Last week, the South Carolina Senate passed a bill that would lay the groundwork allowing the governor to appoint the state superintendent of education — making the Department of Education a cabinet agency and fully accountable to the governor. The bill has yet to pass the House, but a similar bill passed the House last session.
The city finally parted ways with the old Allen Bennett Hospital property and the result was a big win for taxpayers.
At a January city council meeting, elected officials accepted Jim Benson’s offer of more than $3 million to develop a car dealership on the land.
If these first few weeks of Donald Trump’s presidency are any indication, we’re in for a very divisive four years.
That might be putting it too kindly. These next four years might be downright brutal.
It should come as no surprise to anyone that President Trump is doing what he said he was going to do.
For many South Carolinians – including a lot of die-hard Gamecock fans like me – the early morning hours of Jan. 10 won’t soon be forgotten.
No matter your thoughts on a very divisive 2016, we’d all be wise to listen to the words of Rev. Curtis Johnson.
The country has seen a visible spike in mass protests and riots over the past couple of years, sparking hateful rhetoric from many Americans.
We need to do it because children who don’t get a decent education drag down our whole state.
Once they get over their post-election pout (and even if they can’t, and don’t), the Democrats must choose a new chairman of the Democratic National Committee. The two top contenders, Rep. Keith Ellison of Minnesota and Secretary of Labor Tom Perez, represent that great distinction without a difference.
The constitutional conundrum South Carolina will face if Nikki Haley is confirmed as UN ambassador is evidence of at least one thing: Its legislators take a casual approach to the rule of law.
This special editorial “Is There a Santa Claus?” is reprinted from the Sept. 21, 1897, edition of The New York Sun. In the spirit of the Christmas season, we hope you enjoy this read and that you have a very Merry Christmas.

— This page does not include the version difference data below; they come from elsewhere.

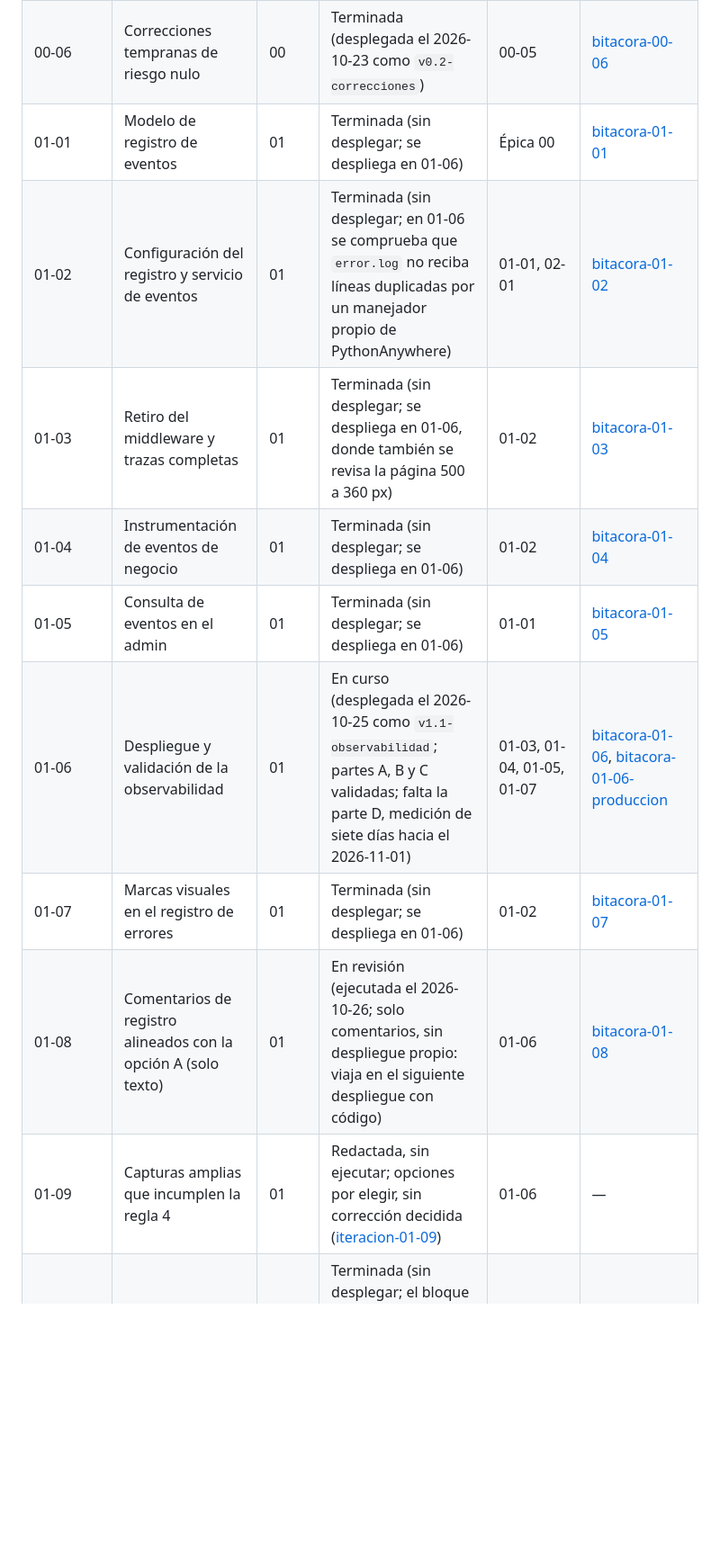
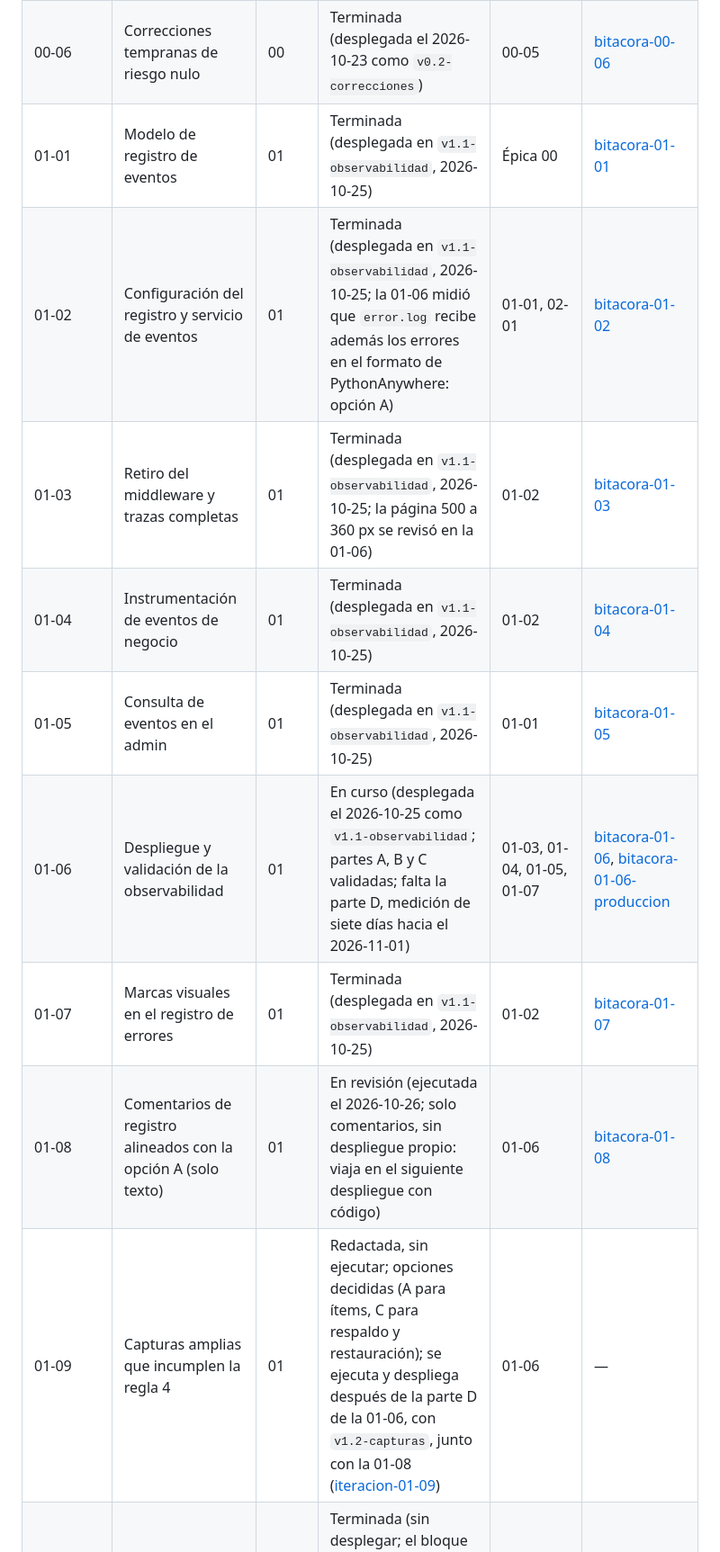
Before and after one commit to ffelipecuevasc/ManzagraficaPedidosApp, a Markdown page: _planificacion/00_producto/registro-pendientes.md, the part around one of its changes. Shown at 90% size. Rendered like a GitHub page; blank space fills up the shorter version.

```diff
--- a/_planificacion/00_producto/registro-pendientes.md
+++ b/_planificacion/00_producto/registro-pendientes.md
@@ -22,15 +22,15 @@ Las épicas 02 a 07 tienen sus iteraciones nombradas en su definición; el archi
 | 00-04 | Higiene del repositorio | 00 | Terminada (desplegada el 2026-10-23 como `v0.1-higiene`) | — | [bitacora-00-04](../99_bitacora/epica-00-blindaje/bitacora-00-04.md) |
 | 00-05 | Protocolo de versionado, despliegue y retroceso | 00 | Terminada | 00-03, 00-04 | [bitacora-00-05](../99_bitacora/epica-00-blindaje/bitacora-00-05.md), [bitacora-00-05-ensayo](../99_bitacora/epica-00-blindaje/bitacora-00-05-ensayo.md), [bitacora-00-05-produccion](../99_bitacora/epica-00-blindaje/bitacora-00-05-produccion.md) |
 | 00-06 | Correcciones tempranas de riesgo nulo | 00 | Terminada (desplegada el 2026-10-23 como `v0.2-correcciones`) | 00-05 | [bitacora-00-06](../99_bitacora/epica-00-blindaje/bitacora-00-06.md) |
-| 01-01 | Modelo de registro de eventos | 01 | Terminada (sin desplegar; se despliega en 01-06) | Épica 00 | [bitacora-01-01](../99_bitacora/epica-01-observabilidad/bitacora-01-01.md) |
-| 01-02 | Configuración del registro y servicio de eventos | 01 | Terminada (sin desplegar; en 01-06 se comprueba que `error.log` no reciba líneas duplicadas por un manejador propio de PythonAnywhere) | 01-01, 02-01 | [bitacora-01-02](../99_bitacora/epica-01-observabilidad/bitacora-01-02.md) |
-| 01-03 | Retiro del middleware y trazas completas | 01 | Terminada (sin desplegar; se despliega en 01-06, donde también se revisa la página 500 a 360 px) | 01-02 | [bitacora-01-03](../99_bitacora/epica-01-observabilidad/bitacora-01-03.md) |
-| 01-04 | Instrumentación de eventos de negocio | 01 | Terminada (sin desplegar; se despliega en 01-06) | 01-02 | [bitacora-01-04](../99_bitacora/epica-01-observabilidad/bitacora-01-04.md) |
-| 01-05 | Consulta de eventos en el admin | 01 | Terminada (sin desplegar; se despliega en 01-06) | 01-01 | [bitacora-01-05](../99_bitacora/epica-01-observabilidad/bitacora-01-05.md) |
+| 01-01 | Modelo de registro de eventos | 01 | Terminada (desplegada en `v1.1-observabilidad`, 2026-10-25) | Épica 00 | [bitacora-01-01](../99_bitacora/epica-01-observabilidad/bitacora-01-01.md) |
+| 01-02 | Configuración del registro y servicio de eventos | 01 | Terminada (desplegada en `v1.1-observabilidad`, 2026-10-25; la 01-06 midió que `error.log` recibe además los errores en el formato de PythonAnywhere: opción A) | 01-01, 02-01 | [bitacora-01-02](../99_bitacora/epica-01-observabilidad/bitacora-01-02.md) |
+| 01-03 | Retiro del middleware y trazas completas | 01 | Terminada (desplegada en `v1.1-observabilidad`, 2026-10-25; la página 500 a 360 px se revisó en la 01-06) | 01-02 | [bitacora-01-03](../99_bitacora/epica-01-observabilidad/bitacora-01-03.md) |
+| 01-04 | Instrumentación de eventos de negocio | 01 | Terminada (desplegada en `v1.1-observabilidad`, 2026-10-25) | 01-02 | [bitacora-01-04](../99_bitacora/epica-01-observabilidad/bitacora-01-04.md) |
+| 01-05 | Consulta de eventos en el admin | 01 | Terminada (desplegada en `v1.1-observabilidad`, 2026-10-25) | 01-01 | [bitacora-01-05](../99_bitacora/epica-01-observabilidad/bitacora-01-05.md) |
 | 01-06 | Despliegue y validación de la observabilidad | 01 | En curso (desplegada el 2026-10-25 como `v1.1-observabilidad`; partes A, B y C validadas; falta la parte D, medición de siete días hacia el 2026-11-01) | 01-03, 01-04, 01-05, 01-07 | [bitacora-01-06](../99_bitacora/epica-01-observabilidad/bitacora-01-06.md), [bitacora-01-06-produccion](../99_bitacora/epica-01-observabilidad/bitacora-01-06-produccion.md) |
-| 01-07 | Marcas visuales en el registro de errores | 01 | Terminada (sin desplegar; se despliega en 01-06) | 01-02 | [bitacora-01-07](../99_bitacora/epica-01-observabilidad/bitacora-01-07.md) |
+| 01-07 | Marcas visuales en el registro de errores | 01 | Terminada (desplegada en `v1.1-observabilidad`, 2026-10-25) | 01-02 | [bitacora-01-07](../99_bitacora/epica-01-observabilidad/bitacora-01-07.md) |
 | 01-08 | Comentarios de registro alineados con la opción A (solo texto) | 01 | En revisión (ejecutada el 2026-10-26; solo comentarios, sin despliegue propio: viaja en el siguiente despliegue con código) | 01-06 | [bitacora-01-08](../99_bitacora/epica-01-observabilidad/bitacora-01-08.md) |
-| 01-09 | Capturas amplias que incumplen la regla 4 | 01 | Redactada, sin ejecutar; opciones por elegir, sin corrección decidida ([iteracion-01-09](../10_epicas/epica-01-observabilidad/iteracion-01-09-capturas-amplias.md)) | 01-06 | — |
+| 01-09 | Capturas amplias que incumplen la regla 4 | 01 | Redactada, sin ejecutar; opciones decididas (A para ítems, C para respaldo y restauración); se ejecuta y despliega después de la parte D de la 01-06, con `v1.2-capturas`, junto con la 01-08 ([iteracion-01-09](../10_epicas/epica-01-observabilidad/iteracion-01-09-capturas-amplias.md)) | 01-06 | — |
 | 02-01 | Infraestructura de pruebas | 02 | Terminada (sin desplegar; el bloque de `settings.py` viaja en 01-06, donde se revisa `check --deploy` del servidor) | Épica 00 | [bitacora-02-01](../99_bitacora/epica-02-red-seguridad/bitacora-02-01.md) |
 | 02-02 | Pruebas de la lógica de dinero | 02 | Pendiente | 02-01 | — |
 | 02-03 | Pruebas de flujos críticos | 02 | Pendiente | 02-01 | — |
```
Also changed, not shown: other parts of _planificacion/00_producto/registro-pendientes.md (+4 -3 lines), .claude/README.md (+6 -9 lines), 1 other file.
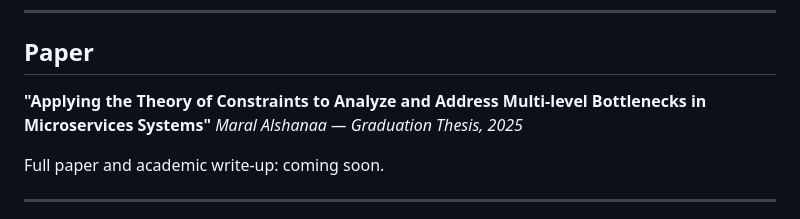
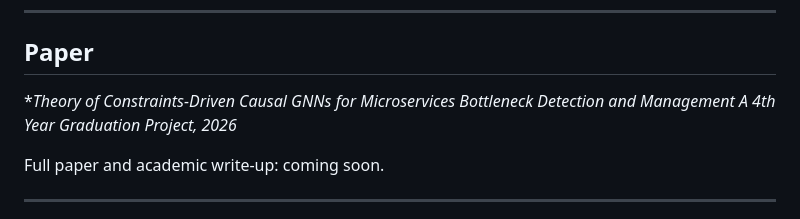
Before and after one commit to Maral-Alshanaa/CruxSight.ai, a Markdown page: README.md, the part around the change. GitHub-like rendering.

```diff
--- a/README.md
+++ b/README.md
@@ -208,8 +208,8 @@ The dataset cache (~27MB) downloads automatically from the PACE Lab source on fi
 
 ## Paper
 
-**"Applying the Theory of Constraints to Analyze and Address Multi-level Bottlenecks in Microservices Systems"**
-*Maral Alshanaa — Graduation Thesis, 2025*
+**Theory of Constraints-Driven Causal GNNs for Microservices Bottleneck Detection and Management
+A 4th Year Graduation Project, 2026*
 
 Full paper and academic write-up: coming soon.
 
```
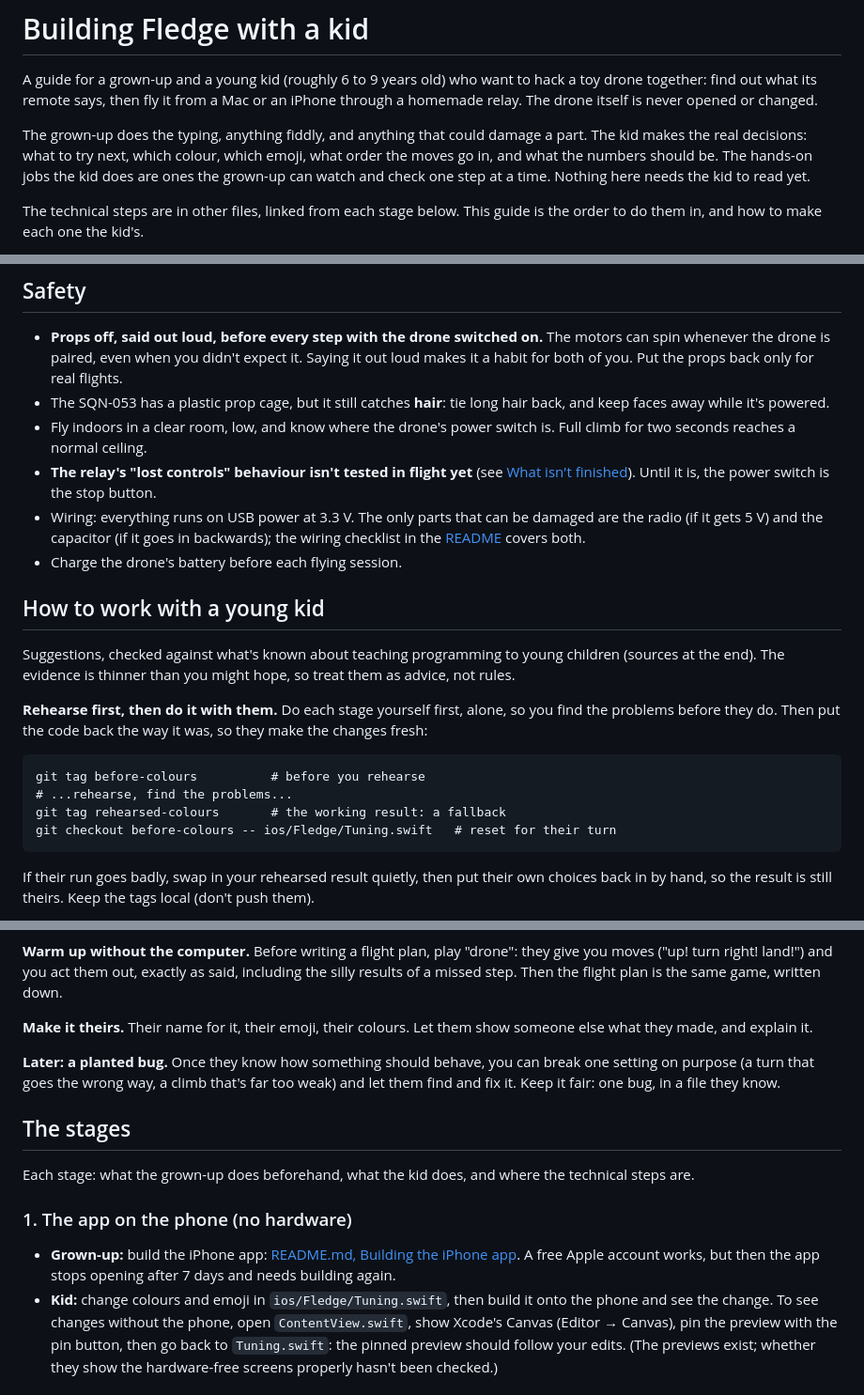
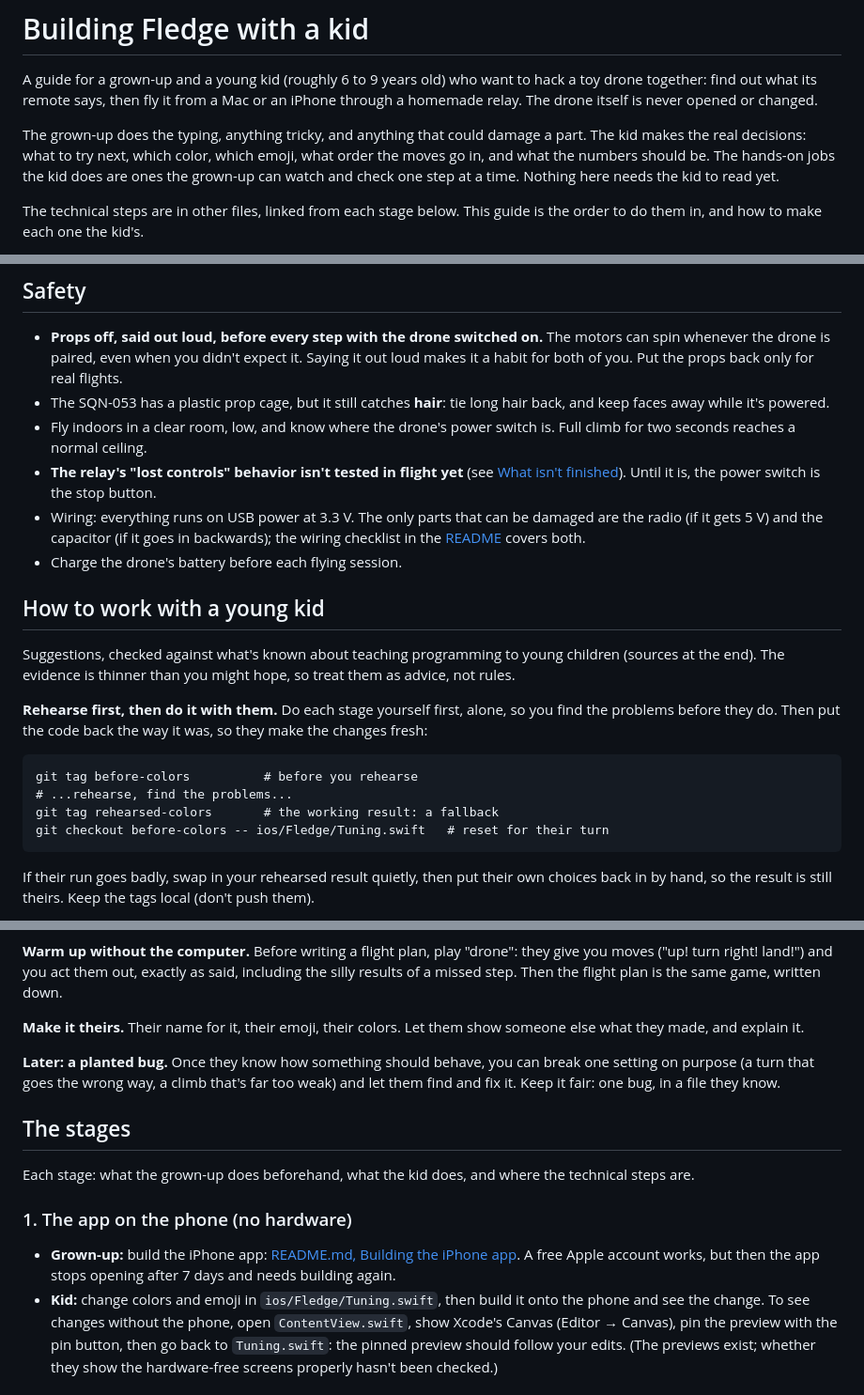
Before and after one commit to cranberry314/Fledge, a Markdown page: GUIDE.md, 3 parts joined by grey strips. Shown at 94% size. Rendered like a GitHub page.

Commit message:
GUIDE.md: US spelling and plainer words
Co-Authored-By: Claude Opus 5.5 <noreply@anthropic.com>

```diff
--- a/GUIDE.md
+++ b/GUIDE.md
@@ -5,9 +5,9 @@ want to hack a toy drone together: find out what its remote
 says, then fly it from a Mac or an iPhone through a homemade relay. The
 drone itself is never opened or changed.
 
-The grown-up does the typing, anything fiddly, and anything that could
+The grown-up does the typing, anything tricky, and anything that could
 damage a part. The kid makes the real decisions: what to try next, which
-colour, which emoji, what order the moves go in, and what the numbers
+color, which emoji, what order the moves go in, and what the numbers
 should be. The hands-on jobs the kid does are ones the grown-up can
 watch and check one step at a time. Nothing here needs the kid to read
 yet.
@@ -48,7 +48,7 @@ plus some grown-up time beforehand.
   long hair back, and keep faces away while it's powered.
 - Fly indoors in a clear room, low, and know where the drone's power
   switch is. Full climb for two seconds reaches a normal ceiling.
-- **The relay's "lost controls" behaviour isn't tested in flight yet**
+- **The relay's "lost controls" behavior isn't tested in flight yet**
   (see [What isn't finished](#what-isnt-finished)). Until it is, the
   power switch is the stop button.
 - Wiring: everything runs on USB power at 3.3 V. The only parts that can
@@ -67,10 +67,10 @@ might hope, so treat them as advice, not rules.
 alone, so you find the problems before they do. Then put the code back
 the way it was, so they make the changes fresh:
 
-    git tag before-colours          # before you rehearse
+    git tag before-colors          # before you rehearse
     # ...rehearse, find the problems...
-    git tag rehearsed-colours       # the working result: a fallback
-    git checkout before-colours -- ios/Fledge/Tuning.swift   # reset for their turn
+    git tag rehearsed-colors       # the working result: a fallback
+    git checkout before-colors -- ios/Fledge/Tuning.swift   # reset for their turn
 
 If their run goes badly, swap in your rehearsed result quietly, then put
 their own choices back in by hand, so the result is still theirs. Keep
@@ -119,7 +119,7 @@ different number"), not what they are ("you're so clever").
 them out, exactly as said, including the silly results of a missed
 step. Then the flight plan is the same game, written down.
 
-**Make it theirs.** Their name for it, their emoji, their colours. Let
+**Make it theirs.** Their name for it, their emoji, their colors. Let
 them show someone else what they made, and explain it.
 
 **Later: a planted bug.** Once they know how something should behave,
@@ -138,7 +138,7 @@ where the technical steps are.
   [README.md, Building the iPhone app](README.md#building-the-iphone-app).
   A free Apple account works, but then the app stops opening after 7
   days and needs building again.
-- **Kid:** change colours and emoji in `ios/Fledge/Tuning.swift`, then
+- **Kid:** change colors and emoji in `ios/Fledge/Tuning.swift`, then
   build it onto the phone and see the change. To see changes without
   the phone, open `ContentView.swift`, show Xcode's Canvas (Editor →
   Canvas), pin the preview with the pin button, then go back to
```
Also changed, not shown: other parts of GUIDE.md (+3 -3 lines).
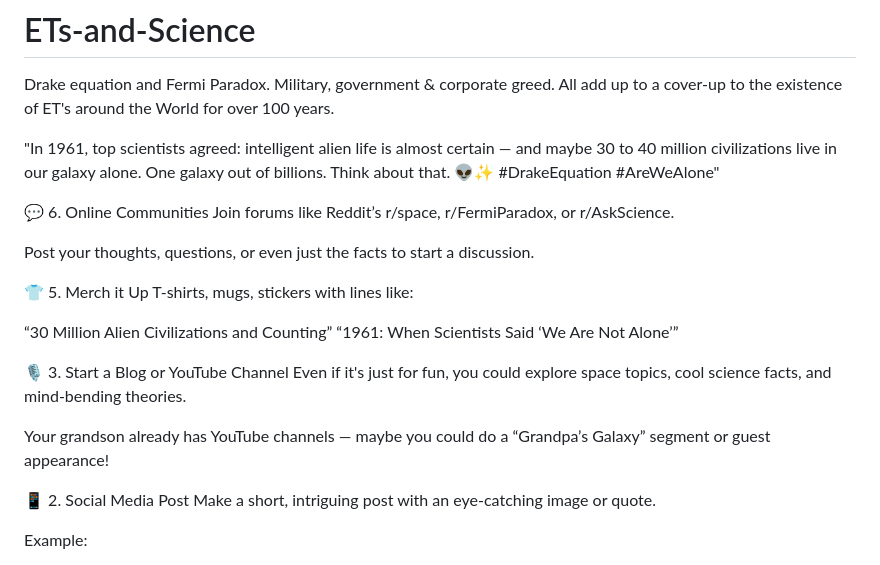
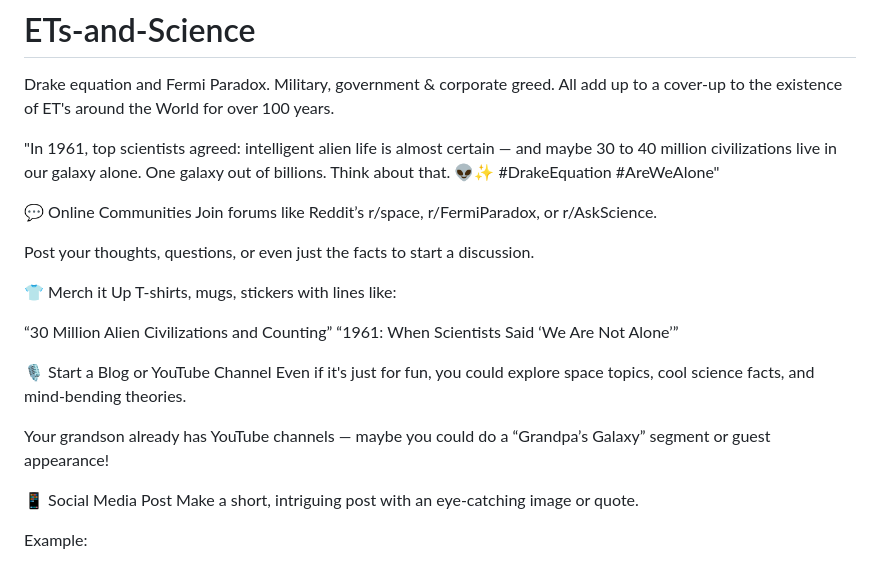
Before and after one commit to bbauska/ETs-and-Science, a Markdown page: README.md, the part around the change. Rendered like a GitHub page.

```diff
--- a/README.md
+++ b/README.md
@@ -3,23 +3,23 @@ Drake equation and Fermi Paradox. Military, government &amp; corporate greed. Al
 
 "In 1961, top scientists agreed: intelligent alien life is almost certain — and maybe 30 to 40 million civilizations live in our galaxy alone. One galaxy out of billions. Think about that. 👽✨ #DrakeEquation #AreWeAlone"
 
-💬 6. Online Communities
+💬 Online Communities
 Join forums like Reddit’s r/space, r/FermiParadox, or r/AskScience.
 
 Post your thoughts, questions, or even just the facts to start a discussion.
 
-👕 5. Merch it Up
+👕 Merch it Up
 T-shirts, mugs, stickers with lines like:
 
 “30 Million Alien Civilizations and Counting”
 “1961: When Scientists Said ‘We Are Not Alone’”
 
-🎙️ 3. Start a Blog or YouTube Channel
+🎙️ Start a Blog or YouTube Channel
 Even if it's just for fun, you could explore space topics, cool science facts, and mind-bending theories.
 
 Your grandson already has YouTube channels — maybe you could do a “Grandpa’s Galaxy” segment or guest appearance!
 
-📱 2. Social Media Post
+📱 Social Media Post
 Make a short, intriguing post with an eye-catching image or quote.
 
 Example:
```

Over the last week or so, the same basic story has appeared in all the major newspapers around the state: economists have projected that we as a state (i.e. the legislature) will have an additional $446 million to spend over the next fiscal year.